══ Task inputs

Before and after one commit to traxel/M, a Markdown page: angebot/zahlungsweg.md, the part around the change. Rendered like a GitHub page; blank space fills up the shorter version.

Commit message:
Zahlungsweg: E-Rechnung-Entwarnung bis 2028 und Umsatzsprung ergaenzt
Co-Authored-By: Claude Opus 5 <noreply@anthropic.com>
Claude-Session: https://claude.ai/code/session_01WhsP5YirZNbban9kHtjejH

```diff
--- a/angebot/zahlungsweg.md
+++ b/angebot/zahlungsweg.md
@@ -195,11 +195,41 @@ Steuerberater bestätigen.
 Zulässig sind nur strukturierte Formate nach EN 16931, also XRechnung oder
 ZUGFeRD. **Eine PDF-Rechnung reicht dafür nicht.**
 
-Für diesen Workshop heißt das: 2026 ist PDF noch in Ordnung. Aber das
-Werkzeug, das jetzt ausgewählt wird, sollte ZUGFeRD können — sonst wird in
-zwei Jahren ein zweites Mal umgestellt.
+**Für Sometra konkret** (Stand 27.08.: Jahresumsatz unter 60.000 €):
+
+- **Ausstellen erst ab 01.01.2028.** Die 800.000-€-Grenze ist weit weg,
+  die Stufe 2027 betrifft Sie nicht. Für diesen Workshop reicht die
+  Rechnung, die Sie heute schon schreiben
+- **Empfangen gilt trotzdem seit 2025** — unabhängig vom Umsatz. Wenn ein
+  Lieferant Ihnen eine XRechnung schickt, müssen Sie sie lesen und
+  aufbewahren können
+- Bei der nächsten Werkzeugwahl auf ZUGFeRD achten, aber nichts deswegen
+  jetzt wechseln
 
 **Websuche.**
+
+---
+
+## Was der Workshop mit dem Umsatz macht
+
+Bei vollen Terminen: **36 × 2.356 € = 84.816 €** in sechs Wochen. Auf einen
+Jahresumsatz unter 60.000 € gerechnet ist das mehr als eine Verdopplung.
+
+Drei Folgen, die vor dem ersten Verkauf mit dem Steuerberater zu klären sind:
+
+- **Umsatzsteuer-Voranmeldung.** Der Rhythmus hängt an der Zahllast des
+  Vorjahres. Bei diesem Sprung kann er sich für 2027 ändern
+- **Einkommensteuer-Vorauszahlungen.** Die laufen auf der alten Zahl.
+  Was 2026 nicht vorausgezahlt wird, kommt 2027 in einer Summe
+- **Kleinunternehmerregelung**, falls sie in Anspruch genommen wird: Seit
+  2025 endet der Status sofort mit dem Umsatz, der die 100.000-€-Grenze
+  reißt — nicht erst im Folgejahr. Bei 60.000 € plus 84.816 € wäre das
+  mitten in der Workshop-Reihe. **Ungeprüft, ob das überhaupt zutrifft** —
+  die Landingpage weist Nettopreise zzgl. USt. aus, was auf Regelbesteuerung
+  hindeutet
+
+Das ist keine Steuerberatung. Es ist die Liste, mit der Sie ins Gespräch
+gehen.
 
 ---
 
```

════
══ Task inputs

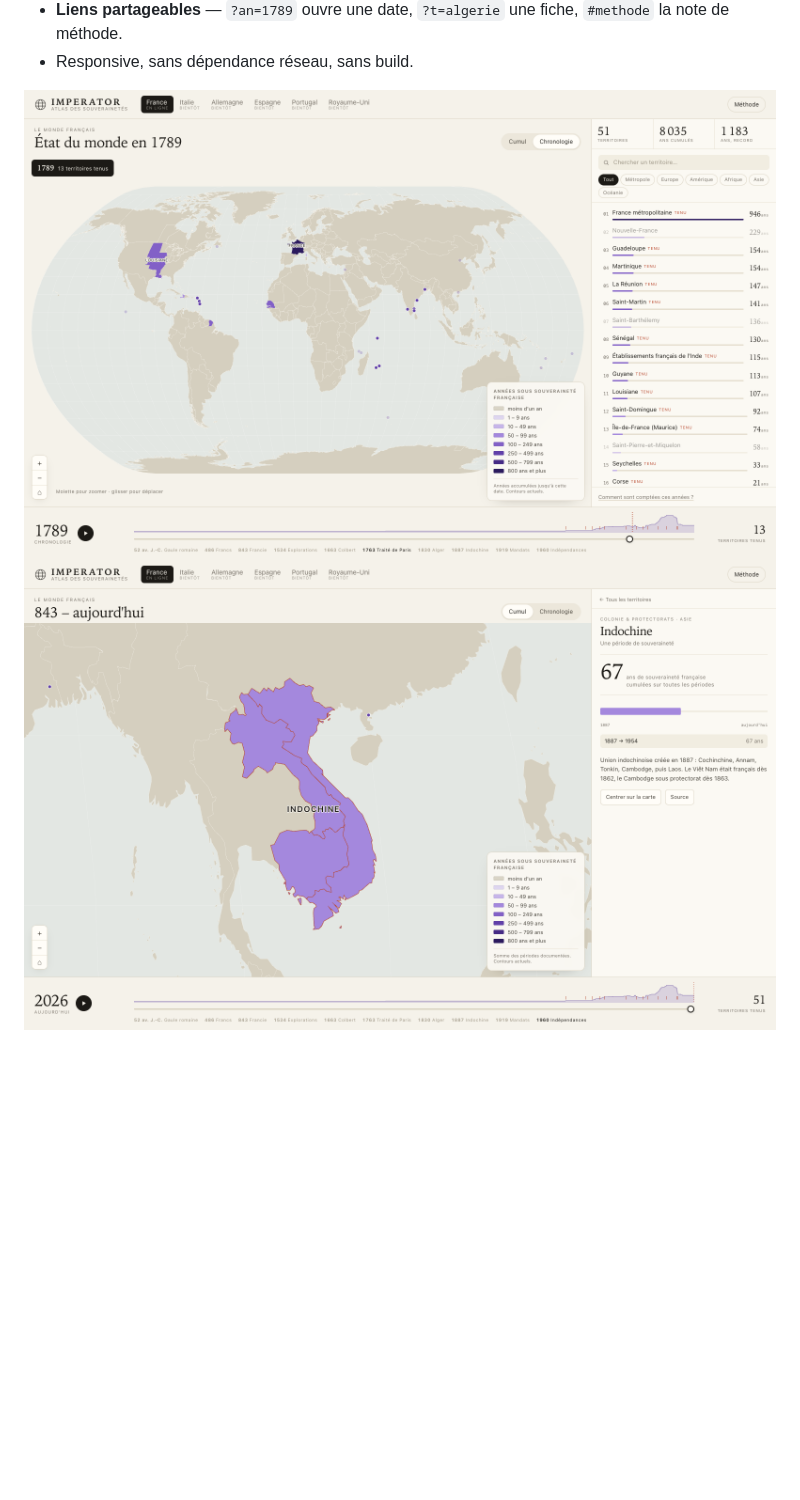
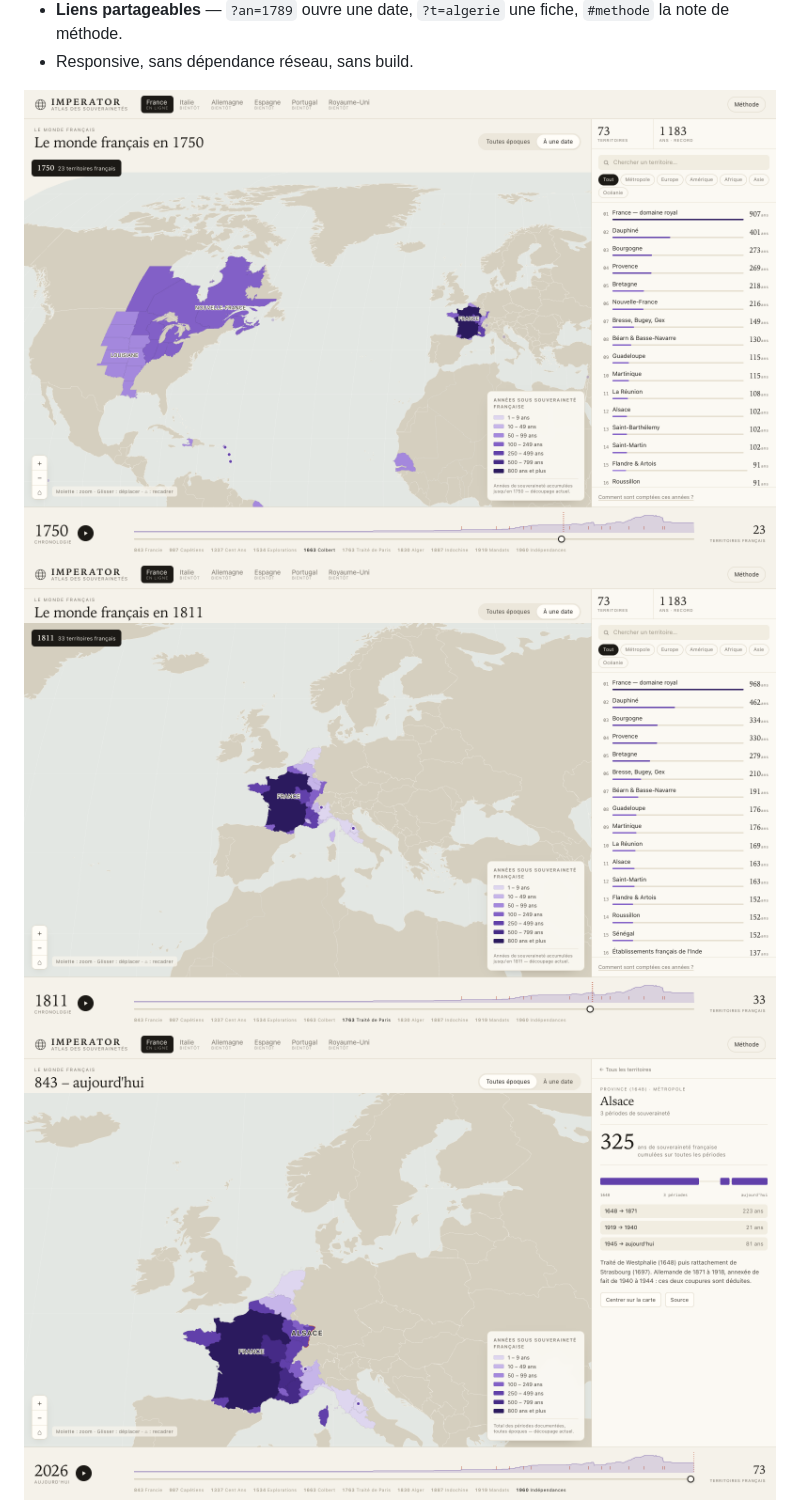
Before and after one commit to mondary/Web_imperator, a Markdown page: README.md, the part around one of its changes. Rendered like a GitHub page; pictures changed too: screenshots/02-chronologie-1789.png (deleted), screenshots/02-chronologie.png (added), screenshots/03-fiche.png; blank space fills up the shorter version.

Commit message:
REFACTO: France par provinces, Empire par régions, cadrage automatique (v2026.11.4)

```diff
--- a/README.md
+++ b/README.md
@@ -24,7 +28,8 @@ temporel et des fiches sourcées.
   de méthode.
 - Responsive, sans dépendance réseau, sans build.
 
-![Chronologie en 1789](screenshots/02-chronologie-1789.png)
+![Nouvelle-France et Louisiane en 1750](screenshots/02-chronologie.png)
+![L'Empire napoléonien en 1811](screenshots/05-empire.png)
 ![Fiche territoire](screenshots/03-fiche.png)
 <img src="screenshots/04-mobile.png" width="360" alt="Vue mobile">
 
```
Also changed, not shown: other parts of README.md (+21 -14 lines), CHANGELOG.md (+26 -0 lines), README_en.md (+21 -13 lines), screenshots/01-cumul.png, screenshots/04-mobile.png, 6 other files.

════
══ Task inputs

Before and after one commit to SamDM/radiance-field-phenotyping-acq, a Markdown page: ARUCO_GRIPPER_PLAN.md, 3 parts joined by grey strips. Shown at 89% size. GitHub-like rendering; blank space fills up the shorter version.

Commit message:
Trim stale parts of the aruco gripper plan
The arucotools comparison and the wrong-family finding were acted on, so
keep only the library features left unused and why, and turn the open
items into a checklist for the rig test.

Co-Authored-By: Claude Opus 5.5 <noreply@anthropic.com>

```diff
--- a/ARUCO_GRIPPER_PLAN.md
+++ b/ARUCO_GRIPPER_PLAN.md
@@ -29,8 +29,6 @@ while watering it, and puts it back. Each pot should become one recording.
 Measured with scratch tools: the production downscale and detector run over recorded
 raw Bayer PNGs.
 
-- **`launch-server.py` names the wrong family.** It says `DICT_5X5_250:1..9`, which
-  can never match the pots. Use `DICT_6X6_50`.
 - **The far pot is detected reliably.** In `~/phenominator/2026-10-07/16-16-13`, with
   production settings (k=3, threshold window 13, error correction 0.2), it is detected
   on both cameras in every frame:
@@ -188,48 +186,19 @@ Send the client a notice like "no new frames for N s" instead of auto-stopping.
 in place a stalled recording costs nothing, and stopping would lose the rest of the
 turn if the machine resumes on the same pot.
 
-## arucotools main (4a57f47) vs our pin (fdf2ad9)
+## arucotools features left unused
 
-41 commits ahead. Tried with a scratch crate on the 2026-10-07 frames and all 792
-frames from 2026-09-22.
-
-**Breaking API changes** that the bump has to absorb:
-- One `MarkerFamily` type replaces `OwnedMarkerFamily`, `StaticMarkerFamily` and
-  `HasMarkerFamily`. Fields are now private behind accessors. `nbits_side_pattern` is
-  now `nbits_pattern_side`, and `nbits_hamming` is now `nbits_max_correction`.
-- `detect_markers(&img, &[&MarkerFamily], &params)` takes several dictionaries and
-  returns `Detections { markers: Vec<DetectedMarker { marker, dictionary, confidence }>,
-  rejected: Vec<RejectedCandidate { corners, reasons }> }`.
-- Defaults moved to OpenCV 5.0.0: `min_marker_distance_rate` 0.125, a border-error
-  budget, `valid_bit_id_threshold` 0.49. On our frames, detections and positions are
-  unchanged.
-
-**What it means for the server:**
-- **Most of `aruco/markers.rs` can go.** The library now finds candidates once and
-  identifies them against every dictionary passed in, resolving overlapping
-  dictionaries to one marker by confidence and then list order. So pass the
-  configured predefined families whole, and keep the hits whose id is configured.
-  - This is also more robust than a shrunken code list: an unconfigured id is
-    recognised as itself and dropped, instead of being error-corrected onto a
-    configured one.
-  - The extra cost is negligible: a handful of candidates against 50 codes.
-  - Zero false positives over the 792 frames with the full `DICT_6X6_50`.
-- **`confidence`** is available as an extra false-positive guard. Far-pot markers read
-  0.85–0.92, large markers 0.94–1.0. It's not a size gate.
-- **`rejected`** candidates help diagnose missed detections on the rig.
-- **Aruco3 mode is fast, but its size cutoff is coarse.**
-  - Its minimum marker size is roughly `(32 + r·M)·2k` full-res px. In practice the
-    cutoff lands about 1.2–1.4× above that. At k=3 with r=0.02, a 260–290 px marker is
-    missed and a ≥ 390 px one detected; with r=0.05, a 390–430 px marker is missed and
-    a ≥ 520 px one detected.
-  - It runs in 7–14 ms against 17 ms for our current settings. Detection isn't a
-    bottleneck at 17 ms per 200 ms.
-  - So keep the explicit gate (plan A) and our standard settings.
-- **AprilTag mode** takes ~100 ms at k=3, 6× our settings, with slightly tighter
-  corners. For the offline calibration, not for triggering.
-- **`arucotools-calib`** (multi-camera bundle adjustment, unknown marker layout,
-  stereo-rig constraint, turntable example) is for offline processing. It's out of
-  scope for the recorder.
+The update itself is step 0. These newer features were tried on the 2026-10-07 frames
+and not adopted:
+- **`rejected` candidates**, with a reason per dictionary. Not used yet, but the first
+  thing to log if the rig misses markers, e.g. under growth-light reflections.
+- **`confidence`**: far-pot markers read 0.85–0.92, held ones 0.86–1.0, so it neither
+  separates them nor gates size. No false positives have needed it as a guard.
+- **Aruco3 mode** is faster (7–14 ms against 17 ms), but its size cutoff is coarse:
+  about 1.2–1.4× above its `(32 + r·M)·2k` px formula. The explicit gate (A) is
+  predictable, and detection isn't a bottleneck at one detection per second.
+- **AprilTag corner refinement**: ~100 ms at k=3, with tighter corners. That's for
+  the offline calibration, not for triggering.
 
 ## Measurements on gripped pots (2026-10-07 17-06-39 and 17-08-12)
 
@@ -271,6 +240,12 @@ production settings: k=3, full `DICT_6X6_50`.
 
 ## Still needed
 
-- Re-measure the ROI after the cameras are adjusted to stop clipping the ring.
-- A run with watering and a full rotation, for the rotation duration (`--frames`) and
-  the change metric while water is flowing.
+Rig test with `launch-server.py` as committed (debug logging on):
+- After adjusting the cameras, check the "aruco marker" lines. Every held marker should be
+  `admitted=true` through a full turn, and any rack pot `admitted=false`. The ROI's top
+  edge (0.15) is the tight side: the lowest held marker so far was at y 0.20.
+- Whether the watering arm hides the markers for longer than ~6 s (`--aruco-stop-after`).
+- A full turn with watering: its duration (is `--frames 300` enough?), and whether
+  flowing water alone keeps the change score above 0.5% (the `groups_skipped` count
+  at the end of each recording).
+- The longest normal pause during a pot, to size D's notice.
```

════

Exercise requirements. Given the records above, restate word for word only the lines starting at the one with "Before and after one commit to traxel/M, a" and ending at the one with "Co-Authored-By: Claude Opus 5 <noreply@anthropic.com>".

Response to this exercise.
Before and after one commit to traxel/M, a Markdown page: angebot/zahlungsweg.md, the part around the change. Rendered like a GitHub page; blank space fills up the shorter version.

Commit message:
Zahlungsweg: E-Rechnung-Entwarnung bis 2028 und Umsatzsprung ergaenzt
Co-Authored-By: Claude Opus 5 <noreply@anthropic.com>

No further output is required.